### About this exercise:
Report the count of lines below in which the string "useState" occurs; include nothing else.

### Material provided:
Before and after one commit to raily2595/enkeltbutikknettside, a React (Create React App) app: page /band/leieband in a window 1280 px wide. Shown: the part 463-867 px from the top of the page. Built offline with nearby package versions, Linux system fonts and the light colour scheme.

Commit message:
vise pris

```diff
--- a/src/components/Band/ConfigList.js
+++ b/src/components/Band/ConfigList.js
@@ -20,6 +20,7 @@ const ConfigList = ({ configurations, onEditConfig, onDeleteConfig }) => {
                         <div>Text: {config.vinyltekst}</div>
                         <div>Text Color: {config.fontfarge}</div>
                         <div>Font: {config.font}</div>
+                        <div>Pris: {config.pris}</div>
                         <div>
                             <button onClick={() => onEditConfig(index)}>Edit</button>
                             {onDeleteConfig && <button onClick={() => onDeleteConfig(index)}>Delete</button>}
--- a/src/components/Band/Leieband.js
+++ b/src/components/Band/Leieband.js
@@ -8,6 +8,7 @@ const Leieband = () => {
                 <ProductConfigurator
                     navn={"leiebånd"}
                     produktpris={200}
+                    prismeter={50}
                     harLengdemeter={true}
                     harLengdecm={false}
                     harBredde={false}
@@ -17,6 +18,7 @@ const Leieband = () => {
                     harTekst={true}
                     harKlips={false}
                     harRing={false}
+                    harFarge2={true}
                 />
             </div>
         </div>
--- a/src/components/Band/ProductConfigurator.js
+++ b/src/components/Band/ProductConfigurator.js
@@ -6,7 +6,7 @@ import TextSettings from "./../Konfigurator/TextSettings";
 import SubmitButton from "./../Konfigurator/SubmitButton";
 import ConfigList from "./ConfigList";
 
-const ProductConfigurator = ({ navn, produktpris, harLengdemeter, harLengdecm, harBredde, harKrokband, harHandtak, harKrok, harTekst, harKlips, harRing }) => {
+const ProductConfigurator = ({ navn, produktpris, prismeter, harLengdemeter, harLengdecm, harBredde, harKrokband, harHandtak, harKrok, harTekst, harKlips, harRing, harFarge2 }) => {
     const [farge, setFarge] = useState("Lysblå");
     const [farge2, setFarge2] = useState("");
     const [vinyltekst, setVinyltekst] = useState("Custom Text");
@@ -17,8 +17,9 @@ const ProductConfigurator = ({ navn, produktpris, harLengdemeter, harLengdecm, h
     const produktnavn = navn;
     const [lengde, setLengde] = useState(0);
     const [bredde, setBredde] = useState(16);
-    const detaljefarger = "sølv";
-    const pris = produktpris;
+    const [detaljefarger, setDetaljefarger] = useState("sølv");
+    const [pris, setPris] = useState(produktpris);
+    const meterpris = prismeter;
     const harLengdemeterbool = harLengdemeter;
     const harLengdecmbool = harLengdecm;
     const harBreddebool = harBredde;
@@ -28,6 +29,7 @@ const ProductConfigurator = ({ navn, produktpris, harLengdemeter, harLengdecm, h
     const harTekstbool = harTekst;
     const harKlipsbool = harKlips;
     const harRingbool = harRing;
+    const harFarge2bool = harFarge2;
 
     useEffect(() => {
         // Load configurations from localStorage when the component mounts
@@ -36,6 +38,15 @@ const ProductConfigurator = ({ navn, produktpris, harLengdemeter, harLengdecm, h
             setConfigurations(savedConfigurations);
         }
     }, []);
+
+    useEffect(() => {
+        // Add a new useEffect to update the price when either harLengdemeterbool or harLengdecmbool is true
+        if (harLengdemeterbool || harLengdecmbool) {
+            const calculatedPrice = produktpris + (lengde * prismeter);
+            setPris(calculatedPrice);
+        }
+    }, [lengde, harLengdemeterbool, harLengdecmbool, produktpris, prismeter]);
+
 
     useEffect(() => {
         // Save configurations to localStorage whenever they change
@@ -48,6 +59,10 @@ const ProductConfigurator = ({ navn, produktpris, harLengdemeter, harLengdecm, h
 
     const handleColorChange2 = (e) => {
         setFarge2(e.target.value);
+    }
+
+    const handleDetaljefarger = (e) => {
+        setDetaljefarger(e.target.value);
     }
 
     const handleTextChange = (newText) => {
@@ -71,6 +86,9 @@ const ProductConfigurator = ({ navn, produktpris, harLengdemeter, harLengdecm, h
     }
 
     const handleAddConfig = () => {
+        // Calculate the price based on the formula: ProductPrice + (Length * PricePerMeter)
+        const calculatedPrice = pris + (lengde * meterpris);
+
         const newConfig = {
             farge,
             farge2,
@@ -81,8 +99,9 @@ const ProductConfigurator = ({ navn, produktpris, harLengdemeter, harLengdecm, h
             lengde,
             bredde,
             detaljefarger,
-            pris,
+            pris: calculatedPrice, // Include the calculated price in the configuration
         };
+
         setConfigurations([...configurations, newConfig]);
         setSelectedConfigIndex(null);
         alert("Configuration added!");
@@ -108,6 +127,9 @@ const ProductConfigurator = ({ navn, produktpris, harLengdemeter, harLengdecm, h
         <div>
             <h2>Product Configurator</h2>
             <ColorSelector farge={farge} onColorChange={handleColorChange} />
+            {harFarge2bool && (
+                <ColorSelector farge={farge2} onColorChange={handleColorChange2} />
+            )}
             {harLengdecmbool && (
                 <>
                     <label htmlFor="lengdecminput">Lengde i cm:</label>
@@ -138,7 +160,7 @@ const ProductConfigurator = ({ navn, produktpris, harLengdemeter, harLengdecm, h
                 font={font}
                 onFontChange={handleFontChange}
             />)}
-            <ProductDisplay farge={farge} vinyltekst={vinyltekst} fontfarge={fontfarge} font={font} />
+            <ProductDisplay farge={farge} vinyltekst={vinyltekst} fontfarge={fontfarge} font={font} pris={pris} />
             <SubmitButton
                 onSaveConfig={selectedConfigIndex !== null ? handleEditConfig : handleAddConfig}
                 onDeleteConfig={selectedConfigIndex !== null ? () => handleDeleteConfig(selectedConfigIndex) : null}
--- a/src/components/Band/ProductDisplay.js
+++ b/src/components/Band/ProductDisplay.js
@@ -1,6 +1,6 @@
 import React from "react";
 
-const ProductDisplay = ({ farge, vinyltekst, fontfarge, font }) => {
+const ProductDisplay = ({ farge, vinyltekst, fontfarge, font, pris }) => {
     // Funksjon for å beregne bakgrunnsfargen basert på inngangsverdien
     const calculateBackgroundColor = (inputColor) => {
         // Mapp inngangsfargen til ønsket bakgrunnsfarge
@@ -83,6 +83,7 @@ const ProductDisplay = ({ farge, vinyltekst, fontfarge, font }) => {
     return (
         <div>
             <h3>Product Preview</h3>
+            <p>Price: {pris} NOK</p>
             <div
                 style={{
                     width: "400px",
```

---

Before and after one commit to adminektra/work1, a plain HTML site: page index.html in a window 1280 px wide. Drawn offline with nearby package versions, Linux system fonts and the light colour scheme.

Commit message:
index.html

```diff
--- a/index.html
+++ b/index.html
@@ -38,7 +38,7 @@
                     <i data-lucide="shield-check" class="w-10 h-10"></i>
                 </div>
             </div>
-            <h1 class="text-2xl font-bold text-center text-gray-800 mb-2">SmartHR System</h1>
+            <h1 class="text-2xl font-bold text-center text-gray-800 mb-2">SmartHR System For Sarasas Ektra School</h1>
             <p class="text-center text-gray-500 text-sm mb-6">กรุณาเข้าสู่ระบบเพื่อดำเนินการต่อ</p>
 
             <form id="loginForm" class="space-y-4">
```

### Task response:
7